Ladies, a guy who plays clueless when you end a relationship with him is a guy who was not truly present to begin with. You are the prize and a guy who sees this will not let you or your relationship slip between his fingers. He will not only be cognizant, he will move heaven and earth to keep you.
This article is accurate and true to the best of the author’s knowledge. Content is for informational or entertainment purposes only and does not substitute for personal counsel or professional advice in business, financial, legal, or technical matters.
Stephanie Bailey (author) from Denver on January 21, 2018:
Very true LaTrice. And thank you for reading.
LaTrice from Las Vegas, NV on January 16, 2018:

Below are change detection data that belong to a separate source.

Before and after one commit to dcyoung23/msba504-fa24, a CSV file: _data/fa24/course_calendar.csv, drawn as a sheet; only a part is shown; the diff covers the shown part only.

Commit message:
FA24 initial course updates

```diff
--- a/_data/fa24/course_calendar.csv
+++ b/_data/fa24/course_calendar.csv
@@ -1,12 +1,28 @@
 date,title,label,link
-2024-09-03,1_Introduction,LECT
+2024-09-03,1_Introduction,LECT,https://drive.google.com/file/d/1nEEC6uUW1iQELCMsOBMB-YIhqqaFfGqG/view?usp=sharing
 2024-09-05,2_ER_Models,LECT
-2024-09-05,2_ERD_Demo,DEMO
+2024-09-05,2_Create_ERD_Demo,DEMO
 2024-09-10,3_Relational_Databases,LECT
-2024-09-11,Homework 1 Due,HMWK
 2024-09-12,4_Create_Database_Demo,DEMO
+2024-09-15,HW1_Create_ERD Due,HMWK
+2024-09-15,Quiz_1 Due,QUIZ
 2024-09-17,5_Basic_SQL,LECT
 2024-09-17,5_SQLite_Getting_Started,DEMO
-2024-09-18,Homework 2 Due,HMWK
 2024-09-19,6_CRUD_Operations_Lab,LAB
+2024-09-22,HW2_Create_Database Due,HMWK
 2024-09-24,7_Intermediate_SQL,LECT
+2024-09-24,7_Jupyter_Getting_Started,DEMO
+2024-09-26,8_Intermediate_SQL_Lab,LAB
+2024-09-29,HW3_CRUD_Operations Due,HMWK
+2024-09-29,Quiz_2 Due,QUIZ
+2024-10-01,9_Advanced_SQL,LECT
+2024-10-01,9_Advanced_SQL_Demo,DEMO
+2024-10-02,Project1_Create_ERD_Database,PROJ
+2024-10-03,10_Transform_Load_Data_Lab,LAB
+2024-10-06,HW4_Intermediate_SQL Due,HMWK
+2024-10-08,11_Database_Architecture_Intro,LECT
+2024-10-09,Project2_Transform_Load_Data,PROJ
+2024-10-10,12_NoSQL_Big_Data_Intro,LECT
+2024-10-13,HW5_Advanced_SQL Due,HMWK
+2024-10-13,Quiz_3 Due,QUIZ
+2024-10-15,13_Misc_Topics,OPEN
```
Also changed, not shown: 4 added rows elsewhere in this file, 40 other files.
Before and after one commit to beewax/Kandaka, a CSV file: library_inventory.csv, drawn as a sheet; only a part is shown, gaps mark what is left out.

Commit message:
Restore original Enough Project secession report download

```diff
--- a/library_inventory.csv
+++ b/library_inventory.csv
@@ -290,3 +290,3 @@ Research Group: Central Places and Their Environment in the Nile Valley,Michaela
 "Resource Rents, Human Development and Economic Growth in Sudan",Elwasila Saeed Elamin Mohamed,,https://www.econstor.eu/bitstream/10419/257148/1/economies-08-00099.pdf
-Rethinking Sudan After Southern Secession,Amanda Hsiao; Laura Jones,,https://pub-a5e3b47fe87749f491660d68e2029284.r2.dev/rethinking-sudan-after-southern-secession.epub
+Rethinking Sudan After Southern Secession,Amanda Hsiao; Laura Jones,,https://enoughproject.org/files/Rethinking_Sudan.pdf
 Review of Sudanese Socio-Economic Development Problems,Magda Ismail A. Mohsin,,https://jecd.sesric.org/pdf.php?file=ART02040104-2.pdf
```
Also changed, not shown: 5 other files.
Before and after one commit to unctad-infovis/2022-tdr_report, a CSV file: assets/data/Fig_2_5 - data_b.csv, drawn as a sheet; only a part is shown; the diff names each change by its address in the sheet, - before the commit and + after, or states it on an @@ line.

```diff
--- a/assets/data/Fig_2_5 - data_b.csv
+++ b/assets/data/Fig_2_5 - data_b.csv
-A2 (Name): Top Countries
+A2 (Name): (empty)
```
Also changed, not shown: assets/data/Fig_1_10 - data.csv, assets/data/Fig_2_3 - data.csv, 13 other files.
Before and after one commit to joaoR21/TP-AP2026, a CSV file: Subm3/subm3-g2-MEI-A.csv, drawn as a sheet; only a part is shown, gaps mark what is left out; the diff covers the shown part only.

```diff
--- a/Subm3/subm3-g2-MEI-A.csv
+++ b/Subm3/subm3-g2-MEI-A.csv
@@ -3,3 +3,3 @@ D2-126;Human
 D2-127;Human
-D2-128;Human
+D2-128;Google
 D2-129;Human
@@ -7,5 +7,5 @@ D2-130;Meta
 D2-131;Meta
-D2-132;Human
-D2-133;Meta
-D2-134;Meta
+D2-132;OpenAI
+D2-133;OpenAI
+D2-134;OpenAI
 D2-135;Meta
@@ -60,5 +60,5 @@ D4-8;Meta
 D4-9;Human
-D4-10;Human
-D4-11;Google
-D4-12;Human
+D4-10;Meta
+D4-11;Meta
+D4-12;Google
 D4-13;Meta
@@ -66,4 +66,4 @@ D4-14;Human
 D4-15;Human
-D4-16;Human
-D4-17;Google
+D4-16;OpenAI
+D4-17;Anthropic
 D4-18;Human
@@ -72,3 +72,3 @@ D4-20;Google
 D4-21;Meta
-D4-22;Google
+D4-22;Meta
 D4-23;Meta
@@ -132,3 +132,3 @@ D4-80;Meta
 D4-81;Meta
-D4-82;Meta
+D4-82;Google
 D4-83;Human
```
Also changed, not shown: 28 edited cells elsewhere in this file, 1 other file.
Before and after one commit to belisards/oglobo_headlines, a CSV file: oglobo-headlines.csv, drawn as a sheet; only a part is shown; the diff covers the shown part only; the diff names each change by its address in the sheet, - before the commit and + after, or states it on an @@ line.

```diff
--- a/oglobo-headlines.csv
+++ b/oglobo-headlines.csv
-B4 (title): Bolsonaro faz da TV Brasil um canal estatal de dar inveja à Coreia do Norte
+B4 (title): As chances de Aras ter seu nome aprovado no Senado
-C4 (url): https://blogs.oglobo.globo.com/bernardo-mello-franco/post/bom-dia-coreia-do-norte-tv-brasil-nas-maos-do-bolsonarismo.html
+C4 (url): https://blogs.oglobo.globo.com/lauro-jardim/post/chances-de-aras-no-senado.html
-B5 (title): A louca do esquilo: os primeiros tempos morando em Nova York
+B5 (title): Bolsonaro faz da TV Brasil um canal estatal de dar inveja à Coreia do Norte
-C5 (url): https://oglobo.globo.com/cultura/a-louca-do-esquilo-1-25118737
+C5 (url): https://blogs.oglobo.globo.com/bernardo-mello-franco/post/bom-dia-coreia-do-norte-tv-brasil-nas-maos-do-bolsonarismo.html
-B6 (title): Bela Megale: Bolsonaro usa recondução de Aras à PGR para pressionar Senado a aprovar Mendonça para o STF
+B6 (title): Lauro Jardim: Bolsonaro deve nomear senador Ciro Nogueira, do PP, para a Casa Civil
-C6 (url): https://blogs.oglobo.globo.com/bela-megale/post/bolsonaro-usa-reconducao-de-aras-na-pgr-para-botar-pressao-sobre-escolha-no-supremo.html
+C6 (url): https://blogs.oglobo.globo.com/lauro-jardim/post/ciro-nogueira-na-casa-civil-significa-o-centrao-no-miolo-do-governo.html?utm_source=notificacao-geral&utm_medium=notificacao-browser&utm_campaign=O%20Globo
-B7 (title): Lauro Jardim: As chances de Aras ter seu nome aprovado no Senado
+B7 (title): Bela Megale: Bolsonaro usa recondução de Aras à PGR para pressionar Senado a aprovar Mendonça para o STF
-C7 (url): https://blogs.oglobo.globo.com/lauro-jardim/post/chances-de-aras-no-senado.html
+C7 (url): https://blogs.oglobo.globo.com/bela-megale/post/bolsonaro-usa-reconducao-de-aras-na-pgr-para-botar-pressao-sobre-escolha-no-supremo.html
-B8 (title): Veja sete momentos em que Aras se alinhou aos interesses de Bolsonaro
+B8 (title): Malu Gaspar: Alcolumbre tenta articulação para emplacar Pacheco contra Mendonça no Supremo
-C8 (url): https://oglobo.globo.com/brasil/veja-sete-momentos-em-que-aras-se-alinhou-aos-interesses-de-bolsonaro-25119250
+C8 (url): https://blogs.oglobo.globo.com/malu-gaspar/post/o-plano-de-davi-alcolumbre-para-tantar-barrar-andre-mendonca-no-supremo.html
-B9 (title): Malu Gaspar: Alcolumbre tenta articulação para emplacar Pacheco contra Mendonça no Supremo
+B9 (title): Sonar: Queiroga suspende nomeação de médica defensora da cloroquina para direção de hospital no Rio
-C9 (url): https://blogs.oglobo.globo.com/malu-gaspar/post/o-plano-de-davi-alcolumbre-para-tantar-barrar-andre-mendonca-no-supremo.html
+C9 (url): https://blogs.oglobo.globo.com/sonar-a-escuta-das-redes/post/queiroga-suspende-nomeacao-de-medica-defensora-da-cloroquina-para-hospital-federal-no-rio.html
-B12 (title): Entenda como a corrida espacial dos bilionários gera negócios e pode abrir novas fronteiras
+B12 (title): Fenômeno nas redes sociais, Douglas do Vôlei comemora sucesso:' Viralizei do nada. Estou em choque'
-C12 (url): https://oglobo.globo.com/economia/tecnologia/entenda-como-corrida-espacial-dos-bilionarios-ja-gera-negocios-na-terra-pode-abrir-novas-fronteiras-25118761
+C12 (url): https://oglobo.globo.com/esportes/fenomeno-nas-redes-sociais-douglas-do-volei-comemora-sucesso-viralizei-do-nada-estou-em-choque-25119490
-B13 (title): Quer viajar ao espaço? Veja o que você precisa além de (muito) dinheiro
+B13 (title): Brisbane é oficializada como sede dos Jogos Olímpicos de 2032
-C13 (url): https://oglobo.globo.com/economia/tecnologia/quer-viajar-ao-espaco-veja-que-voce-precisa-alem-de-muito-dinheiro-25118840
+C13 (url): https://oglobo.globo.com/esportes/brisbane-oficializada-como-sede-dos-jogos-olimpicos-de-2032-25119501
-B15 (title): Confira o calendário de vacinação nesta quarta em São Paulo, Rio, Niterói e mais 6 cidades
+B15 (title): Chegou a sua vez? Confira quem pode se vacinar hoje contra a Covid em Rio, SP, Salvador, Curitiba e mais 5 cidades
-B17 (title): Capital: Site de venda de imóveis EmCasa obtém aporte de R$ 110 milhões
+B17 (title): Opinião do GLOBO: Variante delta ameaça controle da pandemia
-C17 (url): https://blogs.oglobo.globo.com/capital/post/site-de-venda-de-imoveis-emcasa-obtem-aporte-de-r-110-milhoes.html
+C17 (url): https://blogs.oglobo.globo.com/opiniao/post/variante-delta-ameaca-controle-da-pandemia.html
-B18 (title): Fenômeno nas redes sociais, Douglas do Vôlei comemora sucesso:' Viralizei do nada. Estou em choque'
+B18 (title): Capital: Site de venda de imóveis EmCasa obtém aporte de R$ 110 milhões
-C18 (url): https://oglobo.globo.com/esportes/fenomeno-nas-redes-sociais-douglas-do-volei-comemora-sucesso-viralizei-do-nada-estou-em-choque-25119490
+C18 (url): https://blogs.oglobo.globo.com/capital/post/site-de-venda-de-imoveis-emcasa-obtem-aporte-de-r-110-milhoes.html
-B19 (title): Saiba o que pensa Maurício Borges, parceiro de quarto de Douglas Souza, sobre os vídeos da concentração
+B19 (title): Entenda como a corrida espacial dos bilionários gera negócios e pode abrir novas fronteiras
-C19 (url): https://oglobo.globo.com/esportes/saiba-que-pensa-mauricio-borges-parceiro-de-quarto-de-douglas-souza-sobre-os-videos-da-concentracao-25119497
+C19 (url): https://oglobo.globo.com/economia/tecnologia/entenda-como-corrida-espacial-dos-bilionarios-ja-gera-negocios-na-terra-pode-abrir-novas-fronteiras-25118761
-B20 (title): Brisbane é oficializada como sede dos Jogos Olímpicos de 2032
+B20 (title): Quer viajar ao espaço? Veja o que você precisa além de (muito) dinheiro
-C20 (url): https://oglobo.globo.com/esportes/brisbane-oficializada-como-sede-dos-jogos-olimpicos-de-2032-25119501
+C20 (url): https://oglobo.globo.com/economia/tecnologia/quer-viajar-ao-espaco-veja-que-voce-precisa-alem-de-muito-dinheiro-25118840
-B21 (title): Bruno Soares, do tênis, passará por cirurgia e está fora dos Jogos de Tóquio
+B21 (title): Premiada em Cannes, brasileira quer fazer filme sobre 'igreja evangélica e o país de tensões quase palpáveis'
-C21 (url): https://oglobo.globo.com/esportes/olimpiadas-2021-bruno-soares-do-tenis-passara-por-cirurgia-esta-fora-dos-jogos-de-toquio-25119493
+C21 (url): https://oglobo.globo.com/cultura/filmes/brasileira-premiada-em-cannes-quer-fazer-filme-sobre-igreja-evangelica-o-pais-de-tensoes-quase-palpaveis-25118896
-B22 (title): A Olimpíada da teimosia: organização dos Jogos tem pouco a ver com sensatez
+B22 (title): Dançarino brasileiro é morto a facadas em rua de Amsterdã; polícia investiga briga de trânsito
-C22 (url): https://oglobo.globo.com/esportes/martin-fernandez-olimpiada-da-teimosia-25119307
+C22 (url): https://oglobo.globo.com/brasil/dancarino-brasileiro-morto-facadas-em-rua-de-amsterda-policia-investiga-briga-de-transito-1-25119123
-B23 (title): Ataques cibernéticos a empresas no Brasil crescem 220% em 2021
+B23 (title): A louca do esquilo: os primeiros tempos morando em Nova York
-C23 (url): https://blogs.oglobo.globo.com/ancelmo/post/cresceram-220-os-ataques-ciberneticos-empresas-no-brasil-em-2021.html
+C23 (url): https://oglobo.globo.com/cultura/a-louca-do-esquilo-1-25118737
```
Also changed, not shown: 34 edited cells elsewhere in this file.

It isn't egregious to know that men can be so clueless about their significant other ending the relationship, and it has a lot to do with communication. Everything is one sided to where needs aren't being met, the love between both parties isn't reciprocated and someone isn't a priority.
Stephanie Bailey (author) from Denver on February 20, 2017:
dashingscorpio from Chicago on February 20, 2017:
Communication is the GPS for relationships. It lets you know where the relationship is headed or even if you want to go in the same direction.
Compatibility trumps compromise!
There are lots of women who attempt to "change water into wine"! :)
Stephanie Bailey (author) from Denver on February 20, 2017:
Thank you for reading dashingscoripo ...I 100% agree with your points! I truly believe that it is important to "find someone who (naturally) loves you (the way you) want."versus "teach/train people in how (you) want to be loved and dealt with."
Communicating your needs and being open to compromise is important in all relationships, however, not in order to change someone or to be changed into someone you are clearly not. Women are guilty of this due to being desperate to find and hang on to love before their "eggs dry up" or becoming an "old maid"---that they end up hanging onto the wrong guy in hopes to change him. This not only ends up being a dissapointmmet but usually a failed relationship waiting to happen.
Just one woman's view ;)
dashingscorpio from Chicago on February 20, 2017:
"A guy who truly cares and loves us won't wait until we are frustrated, concerned, upset or mad before putting in the effort to try and make us feel special and appreciated." - Excellent point!
What I've come to realize is there is no "one size fits all" definition for love or expressing love. Essentially each of us has our idea of what love is suppose to "look like", "feel like", and how people "in love" should behave. If someone doesn't love us (the way we want) then we don't (feel) loved. And it really doesn't matter how they may feel about us!
The goal really is to find someone who expresses love (the way we want)!
A few years back I did an interview with a radio host who told me early on he would ask his date: "How do (you) know when you are loved?"
Based upon their response he'd have an idea of he was the "right" man.
There are basically two approaches to dating.
1. Teach/train people in how (you) want to be loved and dealt with.
2. Find someone who (naturally) loves you (the way you) want.
Sad but true most people go with option #1. Either they lack the patience to find a #2 or they don't believe it's possible.
Having said that both genders are guilty of bending over backwards to impress the object of their affection during the "infatuation phase" of new relationships. We treat (the new) better than the "tried and true".
Unfortunately you don't get to see their "authentic self" until after the first major disagreement/argument or reaction to disappointment.
It's one of the reasons why I caution people not to believe they've found their "soul-mate" until after you've found out each others flaws, boundaries, and "deal breakers". Only then will you know if you're truly compatible!